** Records supplied follows **
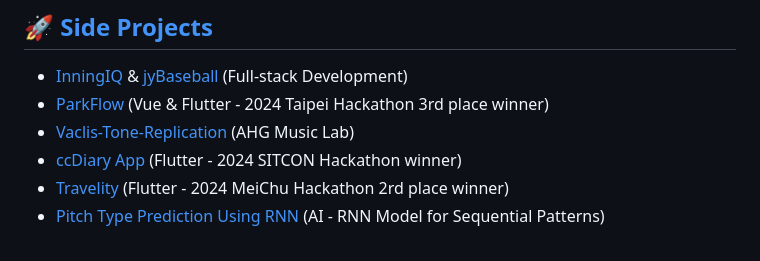
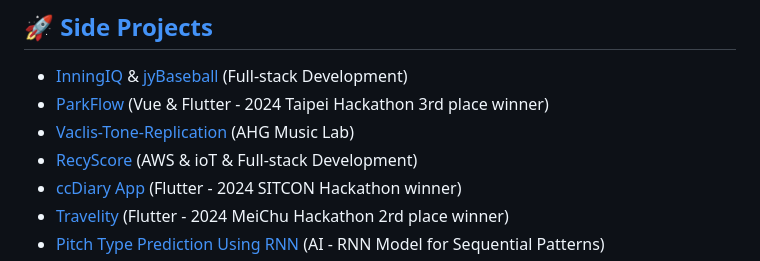
Before and after one commit to vaclisinc/vaclisinc, a Markdown page: README.md, the part around the change. GitHub-like rendering.

```diff
--- a/README.md
+++ b/README.md
@@ -8,6 +8,7 @@
 - [InningIQ](https://github.com/vaclisinc/InningIQ) & [jyBaseball](http://github.com/vaclisinc/jyBaseball) (Full-stack Development)
 - [ParkFlow](https://github.com/vaclisinc/vaclis-TownPass-Services) (Vue & Flutter - 2024 Taipei Hackathon 3rd place winner)
 - [Vaclis-Tone-Replication](https://github.com/vaclisinc/Vaclis_Tone_Replication/) (AHG Music Lab)
+- [RecyScore](https://github.com/vaclisinc/RecyScore) (AWS & ioT & Full-stack Development)
 - [ccDiary App](https://github.com/SimonLiu423/cc_diary) (Flutter - 2024 SITCON Hackathon winner)
 - [Travelity](https://github.com/vaclisinc/Travelity) (Flutter - 2024 MeiChu Hackathon 2rd place winner)
 - [Pitch Type Prediction Using RNN](https://github.com/vaclisinc/Pitch-Type-Prediction-Using-RNN) (AI - RNN Model for Sequential Patterns)
```
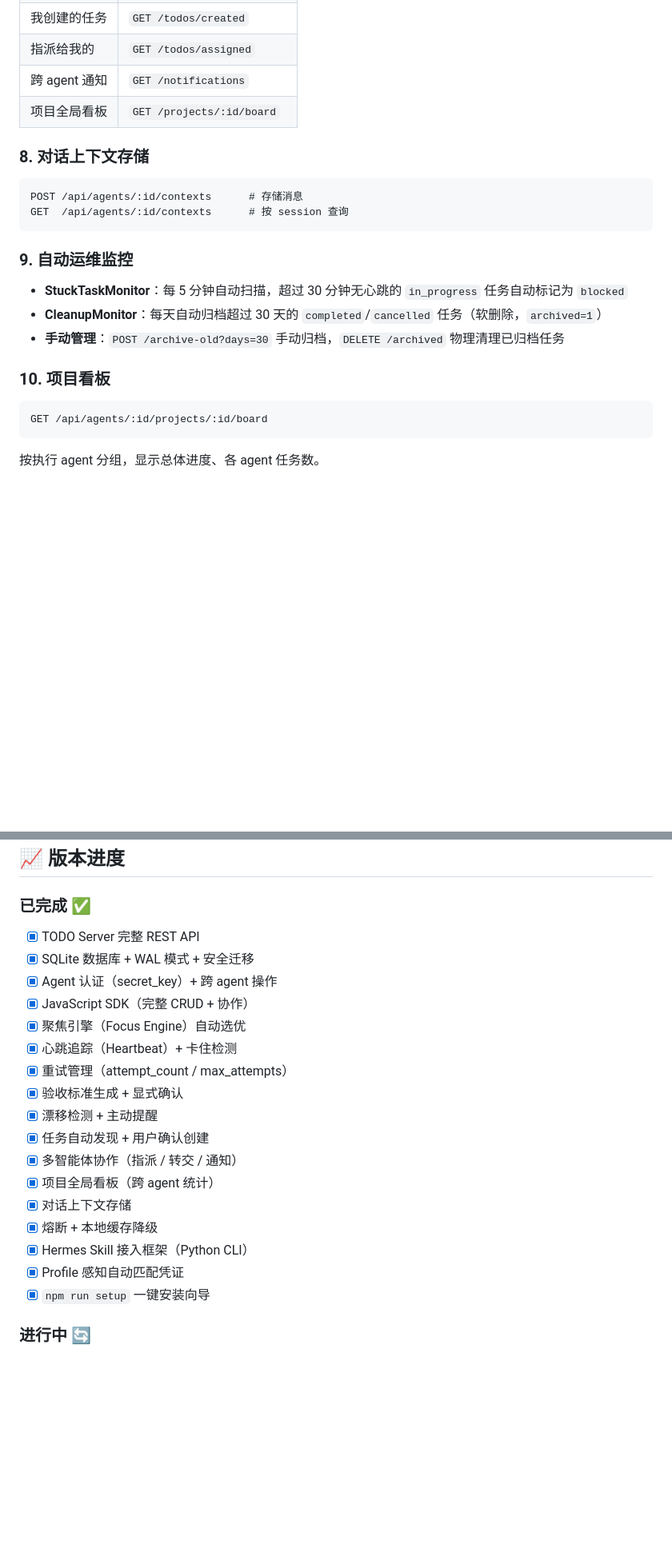
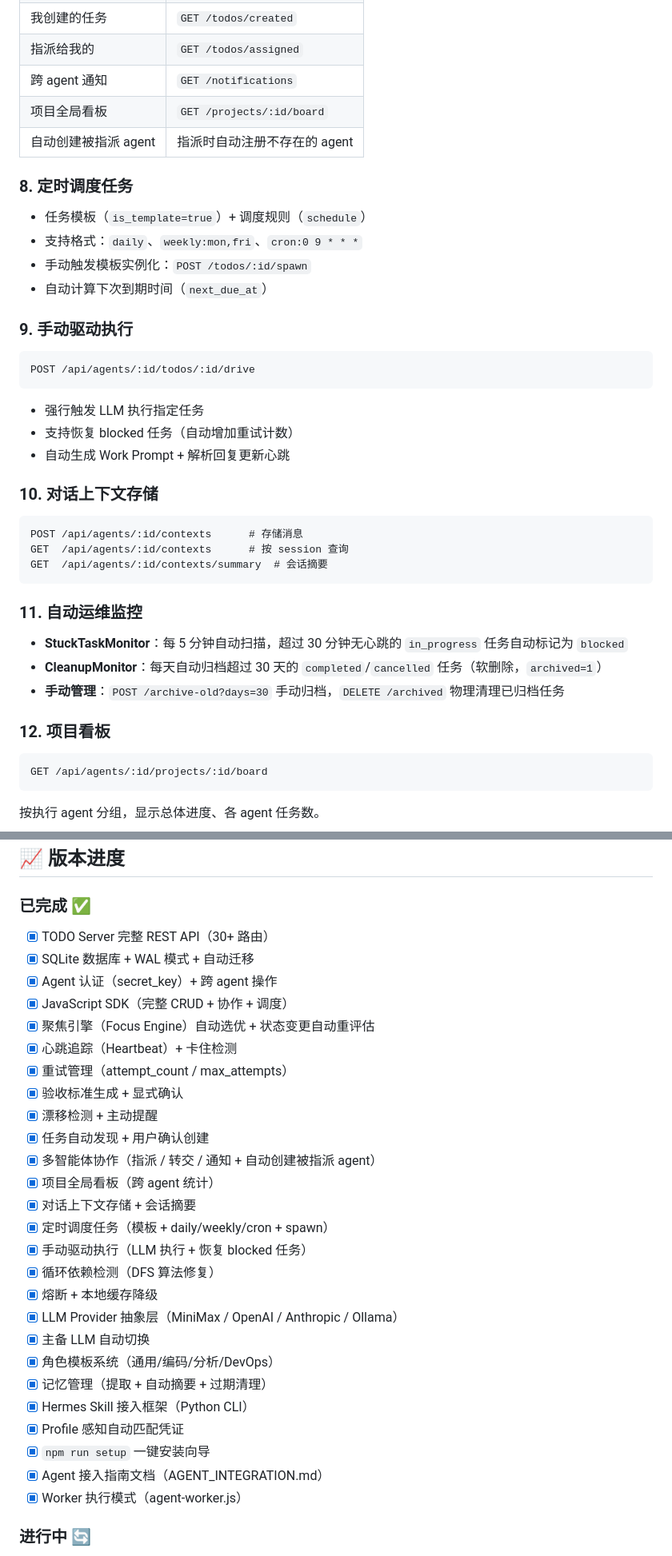
Before and after one commit to Walter1218/TODO_Server, a Markdown page: README.md, 2 parts joined by grey strips. Shown at 80% size. Drawn GitHub-style; blank space fills up the shorter version.

````diff
--- a/README.md
+++ b/README.md
@@ -194,19 +205,35 @@ POST /api/agents/:id/todos/:id/heartbeat
 | 指派给我的 | `GET /todos/assigned` |
 | 跨 agent 通知 | `GET /notifications` |
 | 项目全局看板 | `GET /projects/:id/board` |
+| 自动创建被指派 agent | 指派时自动注册不存在的 agent |
 
-### 8. 对话上下文存储
+### 8. 定时调度任务
+- 任务模板（`is_template=true`）+ 调度规则（`schedule`）
+- 支持格式：`daily`、`weekly:mon,fri`、`cron:0 9 * * *`
+- 手动触发模板实例化：`POST /todos/:id/spawn`
+- 自动计算下次到期时间（`next_due_at`）
+
+### 9. 手动驱动执行
+```http
+POST /api/agents/:id/todos/:id/drive
+```
+- 强行触发 LLM 执行指定任务
+- 支持恢复 blocked 任务（自动增加重试计数）
+- 自动生成 Work Prompt + 解析回复更新心跳
+
+### 10. 对话上下文存储
 ```http
 POST /api/agents/:id/contexts      # 存储消息
 GET  /api/agents/:id/contexts      # 按 session 查询
+GET  /api/agents/:id/contexts/summary  # 会话摘要
 ```
 
-### 9. 自动运维监控
+### 11. 自动运维监控
 - **StuckTaskMonitor**：每 5 分钟自动扫描，超过 30 分钟无心跳的 `in_progress` 任务自动标记为 `blocked`
 - **CleanupMonitor**：每天自动归档超过 30 天的 `completed`/`cancelled` 任务（软删除，`archived=1`）
 - **手动管理**：`POST /archive-old?days=30` 手动归档，`DELETE /archived` 物理清理已归档任务
 
-### 10. 项目看板
+### 12. 项目看板
 ```http
 GET /api/agents/:id/projects/:id/board
 ```
@@ -387,23 +426,32 @@ Skill 根据 `HERMES_HOME` 环境变量自动匹配 profile，无需手动切换
 
 ### 已完成 ✅
 
-- [x] TODO Server 完整 REST API
-- [x] SQLite 数据库 + WAL 模式 + 安全迁移
+- [x] TODO Server 完整 REST API（30+ 路由）
+- [x] SQLite 数据库 + WAL 模式 + 自动迁移
 - [x] Agent 认证（secret_key）+ 跨 agent 操作
-- [x] JavaScript SDK（完整 CRUD + 协作）
-- [x] 聚焦引擎（Focus Engine）自动选优
+- [x] JavaScript SDK（完整 CRUD + 协作 + 调度）
+- [x] 聚焦引擎（Focus Engine）自动选优 + 状态变更自动重评估
 - [x] 心跳追踪（Heartbeat）+ 卡住检测
 - [x] 重试管理（attempt_count / max_attempts）
 - [x] 验收标准生成 + 显式确认
 - [x] 漂移检测 + 主动提醒
 - [x] 任务自动发现 + 用户确认创建
-- [x] 多智能体协作（指派 / 转交 / 通知）
+- [x] 多智能体协作（指派 / 转交 / 通知 + 自动创建被指派 agent）
 - [x] 项目全局看板（跨 agent 统计）
-- [x] 对话上下文存储
+- [x] 对话上下文存储 + 会话摘要
+- [x] 定时调度任务（模板 + daily/weekly/cron + spawn）
+- [x] 手动驱动执行（LLM 执行 + 恢复 blocked 任务）
+- [x] 循环依赖检测（DFS 算法修复）
 - [x] 熔断 + 本地缓存降级
+- [x] LLM Provider 抽象层（MiniMax / OpenAI / Anthropic / Ollama）
+- [x] 主备 LLM 自动切换
+- [x] 角色模板系统（通用/编码/分析/DevOps）
+- [x] 记忆管理（提取 + 自动摘要 + 过期清理）
 - [x] Hermes Skill 接入框架（Python CLI）
 - [x] Profile 感知自动匹配凭证
 - [x] `npm run setup` 一键安装向导
+- [x] Agent 接入指南文档（AGENT_INTEGRATION.md）
+- [x] Worker 执行模式（agent-worker.js）
 
 ### 进行中 🔄
 
````
Also changed, not shown: other parts of README.md (+54 -31 lines).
** End of Records supplied **
Copy the entries character for character, excluding any pictures.

▶ **Output for this task**:
Before and after one commit to vaclisinc/vaclisinc, a Markdown page: README.md, the part around the change. GitHub-like rendering.

```diff
--- a/README.md
+++ b/README.md
@@ -8,6 +8,7 @@
 - [InningIQ](https://github.com/vaclisinc/InningIQ) & [jyBaseball](http://github.com/vaclisinc/jyBaseball) (Full-stack Development)
 - [ParkFlow](https://github.com/vaclisinc/vaclis-TownPass-Services) (Vue & Flutter - 2024 Taipei Hackathon 3rd place winner)
 - [Vaclis-Tone-Replication](https://github.com/vaclisinc/Vaclis_Tone_Replication/) (AHG Music Lab)
+- [RecyScore](https://github.com/vaclisinc/RecyScore) (AWS & ioT & Full-stack Development)
 - [ccDiary App](https://github.com/SimonLiu423/cc_diary) (Flutter - 2024 SITCON Hackathon winner)
 - [Travelity](https://github.com/vaclisinc/Travelity) (Flutter - 2024 MeiChu Hackathon 2rd place winner)
 - [Pitch Type Prediction Using RNN](https://github.com/vaclisinc/Pitch-Type-Prediction-Using-RNN) (AI - RNN Model for Sequential Patterns)
```
Before and after one commit to Walter1218/TODO_Server, a Markdown page: README.md, 2 parts joined by grey strips. Shown at 80% size. Drawn GitHub-style; blank space fills up the shorter version.

````diff
--- a/README.md
+++ b/README.md
@@ -194,19 +205,35 @@ POST /api/agents/:id/todos/:id/heartbeat
 | 指派给我的 | `GET /todos/assigned` |
 | 跨 agent 通知 | `GET /notifications` |
 | 项目全局看板 | `GET /projects/:id/board` |
+| 自动创建被指派 agent | 指派时自动注册不存在的 agent |
 
-### 8. 对话上下文存储
+### 8. 定时调度任务
+- 任务模板（`is_template=true`）+ 调度规则（`schedule`）
+- 支持格式：`daily`、`weekly:mon,fri`、`cron:0 9 * * *`
+- 手动触发模板实例化：`POST /todos/:id/spawn`
+- 自动计算下次到期时间（`next_due_at`）
+
+### 9. 手动驱动执行
+```http
+POST /api/agents/:id/todos/:id/drive
+```
+- 强行触发 LLM 执行指定任务
+- 支持恢复 blocked 任务（自动增加重试计数）
+- 自动生成 Work Prompt + 解析回复更新心跳
+
+### 10. 对话上下文存储
 ```http
 POST /api/agents/:id/contexts      # 存储消息
 GET  /api/agents/:id/contexts      # 按 session 查询
+GET  /api/agents/:id/contexts/summary  # 会话摘要
 ```
 
-### 9. 自动运维监控
+### 11. 自动运维监控
 - **StuckTaskMonitor**：每 5 分钟自动扫描，超过 30 分钟无心跳的 `in_progress` 任务自动标记为 `blocked`
 - **CleanupMonitor**：每天自动归档超过 30 天的 `completed`/`cancelled` 任务（软删除，`archived=1`）
 - **手动管理**：`POST /archive-old?days=30` 手动归档，`DELETE /archived` 物理清理已归档任务
 
-### 10. 项目看板
+### 12. 项目看板
 ```http
 GET /api/agents/:id/projects/:id/board
 ```
@@ -387,23 +426,32 @@ Skill 根据 `HERMES_HOME` 环境变量自动匹配 profile，无需手动切换
 
 ### 已完成 ✅
 
-- [x] TODO Server 完整 REST API
-- [x] SQLite 数据库 + WAL 模式 + 安全迁移
+- [x] TODO Server 完整 REST API（30+ 路由）
+- [x] SQLite 数据库 + WAL 模式 + 自动迁移
 - [x] Agent 认证（secret_key）+ 跨 agent 操作
-- [x] JavaScript SDK（完整 CRUD + 协作）
-- [x] 聚焦引擎（Focus Engine）自动选优
+- [x] JavaScript SDK（完整 CRUD + 协作 + 调度）
+- [x] 聚焦引擎（Focus Engine）自动选优 + 状态变更自动重评估
 - [x] 心跳追踪（Heartbeat）+ 卡住检测
 - [x] 重试管理（attempt_count / max_attempts）
 - [x] 验收标准生成 + 显式确认
 - [x] 漂移检测 + 主动提醒
 - [x] 任务自动发现 + 用户确认创建
-- [x] 多智能体协作（指派 / 转交 / 通知）
+- [x] 多智能体协作（指派 / 转交 / 通知 + 自动创建被指派 agent）
 - [x] 项目全局看板（跨 agent 统计）
-- [x] 对话上下文存储
+- [x] 对话上下文存储 + 会话摘要
+- [x] 定时调度任务（模板 + daily/weekly/cron + spawn）
+- [x] 手动驱动执行（LLM 执行 + 恢复 blocked 任务）
+- [x] 循环依赖检测（DFS 算法修复）
 - [x] 熔断 + 本地缓存降级
+- [x] LLM Provider 抽象层（MiniMax / OpenAI / Anthropic / Ollama）
+- [x] 主备 LLM 自动切换
+- [x] 角色模板系统（通用/编码/分析/DevOps）
+- [x] 记忆管理（提取 + 自动摘要 + 过期清理）
 - [x] Hermes Skill 接入框架（Python CLI）
 - [x] Profile 感知自动匹配凭证
 - [x] `npm run setup` 一键安装向导
+- [x] Agent 接入指南文档（AGENT_INTEGRATION.md）
+- [x] Worker 执行模式（agent-worker.js）
 
 ### 进行中 🔄
 
````
Also changed, not shown: other parts of README.md (+54 -31 lines).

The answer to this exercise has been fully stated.